REQUIRED ACTION: Find every line in the entries that holds the string "paragraph" and report it.

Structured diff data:
......

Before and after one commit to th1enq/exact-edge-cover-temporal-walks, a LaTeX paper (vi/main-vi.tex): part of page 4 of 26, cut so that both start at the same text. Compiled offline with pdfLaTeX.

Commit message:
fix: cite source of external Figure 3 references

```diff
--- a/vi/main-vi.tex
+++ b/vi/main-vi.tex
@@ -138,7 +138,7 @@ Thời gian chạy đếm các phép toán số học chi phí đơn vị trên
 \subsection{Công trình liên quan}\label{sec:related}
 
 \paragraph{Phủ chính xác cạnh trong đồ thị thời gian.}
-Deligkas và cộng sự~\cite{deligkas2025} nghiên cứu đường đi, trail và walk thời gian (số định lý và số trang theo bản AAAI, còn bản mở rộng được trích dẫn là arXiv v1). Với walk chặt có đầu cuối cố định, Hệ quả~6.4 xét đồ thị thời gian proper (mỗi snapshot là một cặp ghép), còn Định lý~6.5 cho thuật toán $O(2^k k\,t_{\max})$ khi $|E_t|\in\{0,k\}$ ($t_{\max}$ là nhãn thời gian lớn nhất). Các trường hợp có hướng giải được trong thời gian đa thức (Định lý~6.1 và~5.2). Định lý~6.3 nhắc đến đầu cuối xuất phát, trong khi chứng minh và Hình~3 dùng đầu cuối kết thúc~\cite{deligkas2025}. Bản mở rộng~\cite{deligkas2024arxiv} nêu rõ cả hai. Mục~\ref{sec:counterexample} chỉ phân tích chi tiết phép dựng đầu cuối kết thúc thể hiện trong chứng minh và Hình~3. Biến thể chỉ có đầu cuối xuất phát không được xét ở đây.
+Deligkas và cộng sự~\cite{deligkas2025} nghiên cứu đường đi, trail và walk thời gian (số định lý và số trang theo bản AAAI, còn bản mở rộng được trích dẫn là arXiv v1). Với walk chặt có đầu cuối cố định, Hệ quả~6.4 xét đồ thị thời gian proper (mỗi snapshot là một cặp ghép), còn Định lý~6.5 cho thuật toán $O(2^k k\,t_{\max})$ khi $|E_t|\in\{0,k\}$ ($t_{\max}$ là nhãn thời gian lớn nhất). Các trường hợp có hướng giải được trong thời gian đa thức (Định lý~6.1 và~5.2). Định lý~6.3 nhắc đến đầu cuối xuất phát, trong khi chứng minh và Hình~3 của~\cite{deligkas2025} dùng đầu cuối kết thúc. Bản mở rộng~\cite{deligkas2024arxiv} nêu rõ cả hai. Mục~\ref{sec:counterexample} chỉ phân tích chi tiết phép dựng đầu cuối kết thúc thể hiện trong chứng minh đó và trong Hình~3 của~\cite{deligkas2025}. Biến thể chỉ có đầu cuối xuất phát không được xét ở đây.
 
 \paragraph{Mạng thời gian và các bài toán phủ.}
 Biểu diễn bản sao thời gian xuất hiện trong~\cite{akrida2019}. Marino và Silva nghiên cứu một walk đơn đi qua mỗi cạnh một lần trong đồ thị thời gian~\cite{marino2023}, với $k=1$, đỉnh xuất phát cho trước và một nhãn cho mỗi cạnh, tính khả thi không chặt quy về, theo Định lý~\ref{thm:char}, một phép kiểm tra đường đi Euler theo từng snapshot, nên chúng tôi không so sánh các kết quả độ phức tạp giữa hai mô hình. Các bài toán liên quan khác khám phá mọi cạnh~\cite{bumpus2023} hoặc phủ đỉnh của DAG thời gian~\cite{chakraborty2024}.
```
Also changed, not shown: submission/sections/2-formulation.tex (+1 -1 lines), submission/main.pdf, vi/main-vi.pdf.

......

RESULT OF THE EXERCISE:
 \paragraph{Phủ chính xác cạnh trong đồ thị thời gian.}
 \paragraph{Mạng thời gian và các bài toán phủ.}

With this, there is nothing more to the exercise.